Workers' compensation typically does not cover common infectious diseases like COVID-19. But in the fight against the pandemic, state policymakers might take a fresh look at aspects of labor and business regulation that usually fade into the background and ask if modest changes hold any potential to reduce disease transmission.
Schools cannot simply wait out this pandemic, nor will short-term planning and ad-hoc infrastructure get them successfully through this academic year. If schools are to minimize educational losses, large-scale investments should be made now.
By most measures, the workers hardest hit by pandemic shutdowns were those in the leisure and hospitality sector, which includes arts, entertainment, recreation, accommodation, and food services.
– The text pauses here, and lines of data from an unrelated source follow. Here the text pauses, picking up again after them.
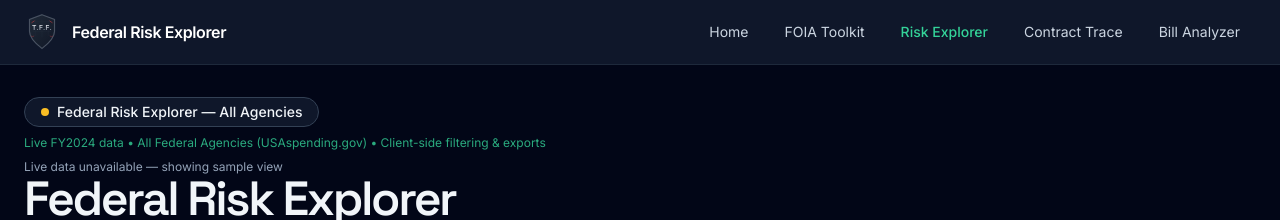
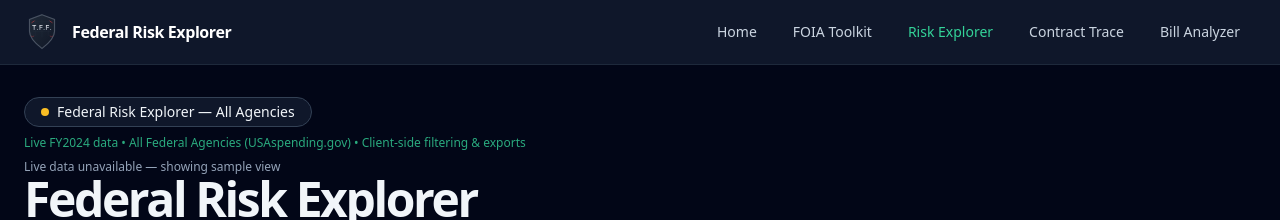
Before and after one commit to c2wbcnvnv6-netizen/vance-task-force-fraud-brief, a plain HTML site: page explorer/federal-risk-explorer.html in a window 1280 px wide. Shown: the top 220 px of the page. Drawn offline with nearby package versions, Linux system fonts and the light colour scheme; no server answers.

Commit message:
fix(explorer): Remove Google Fonts + fix GeoJSON with proper gist URL + multiple fallbacks + tighten CSP
- Removed @import for Google Fonts (eliminates the flood of font-src CSP violations)
- Switched to pure system-ui fonts (still looks professional)
- Fixed GeoJSON to correct gist.githubusercontent.com URL + added fallback sources
- Updated CSP (removed google fonts, added gist.githubusercontent.com)
- These changes address every error shown in the latest console output

```diff
--- a/explorer/federal-risk-explorer.html
+++ b/explorer/federal-risk-explorer.html
@@ -13,14 +13,14 @@
     <!-- jsPDF for PDF exports (lightweight, no build step) -->
     <script src="https://cdnjs.cloudflare.com/ajax/libs/jspdf/2.5.1/jspdf.umd.min.js"></script>
     <style>
-        @import url('https://fonts.googleapis.com/css2?family=Inter:wght@400;500;600&amp;family=Space+Grotesk:wght@500;600&amp;display=swap');
-
+        /* System fonts only — eliminates external Google Fonts CSP violations and production warnings */
         body {
-            font-family: 'Inter', system_ui, sans-serif;
+            font-family: system-ui, -apple-system, BlinkMacSystemFont, 'Segoe UI', Roboto, sans-serif;
         }
 
         .heading-font {
-            font-family: 'Space Grotesk', 'Inter', sans-serif;
+            font-family: system-ui, -apple-system, BlinkMacSystemFont, 'Segoe UI', Roboto, sans-serif;
+            font-weight: 600;
         }
 
         #map {
@@ -725,19 +725,33 @@
             if (loader) loader.style.display = 'flex';
         }
 
-        // Start fetching the static (but large) US states GeoJSON in parallel with the slow USAspending call
+        // Start fetching US states GeoJSON (with fallbacks for reliability)
         function startParallelGeoJSONFetch() {
-            fetch('https://raw.githubusercontent.com/mbostock/4090846/raw/us-states.json')
-                .then(res => res.json())
-                .then(json => {
-                    geoJSONData = json;
-                    tryRenderMapOverlays(); // will succeed only if we also have stateData
-                })
-                .catch(() => {
-                    // GeoJSON is secondary — we can still fall back to circles if needed
+            const geoUrls = [
+                'https://gist.githubusercontent.com/mbostock/4090846/raw/us-states.json',
+                'https://raw.githubusercontent.com/leaflet/leaflet-geojson/master/examples/us-states.json'
+            ];
+
+            const tryNext = (index = 0) => {
+                if (index >= geoUrls.length) {
                     geoJSONData = 'failed';
                     tryRenderMapOverlays();
-                });
+                    return;
+                }
+
+                fetch(geoUrls[index])
+                    .then(res => {
+                        if (!res.ok) throw new Error('not ok');
+                        return res.json();
+                    })
+                    .then(json => {
+                        geoJSONData = json;
+                        tryRenderMapOverlays();
+                    })
+                    .catch(() => tryNext(index + 1));
+            };
+
+            tryNext();
         }
 
         // Called whenever we get fresh stateData OR the GeoJSON finishes.
```
Also changed, not shown: vercel.json.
These jobs, which are still affected by government social distancing regulations, are not all likely to come back before the pandemic truly ends.
It would be easy for social and emotional learning to fall by the wayside as school leaders work to address students' health, safety, and learning loss during the COVID-19 pandemic. Policymakers and funders should take seriously the perspectives and concerns that school leaders have shared.
The Los Angeles Combined Statistical Area reported more than 270,000 job cuts between March and early August. Considering which industries have cut jobs may provide a window into the area's unique labor market and help explain how the area currently has among the highest unemployment in the nation.
While considering new uses for and formations of school space, planners might also consider whether these spaces will be conducive to learning. Research links the physical condition of learning spaces to improved student physical health and academic performance.
As the broadest COVID-19 shutdowns were underway this spring, a historic number of American workers entered temporary layoff. Those temporary layoffs represent an economy put on pause. What has happened to them since then tells us if the economy can hit play again.
Many factors explain the gender earnings gap, including workplace biases, differences in how credit is attributed, and differences in how men and women negotiate. But another factor could influence the pay women receive: the number of men in their workplace.
As certain COVID-19 restrictions lift, and life for some begins to return to a “new normal,” employers may have the opportunity to rebuild work policies to better support those employees who want to continue working from home. This could produce well-being benefits for employees, without compromising on, and often increasing, productivity.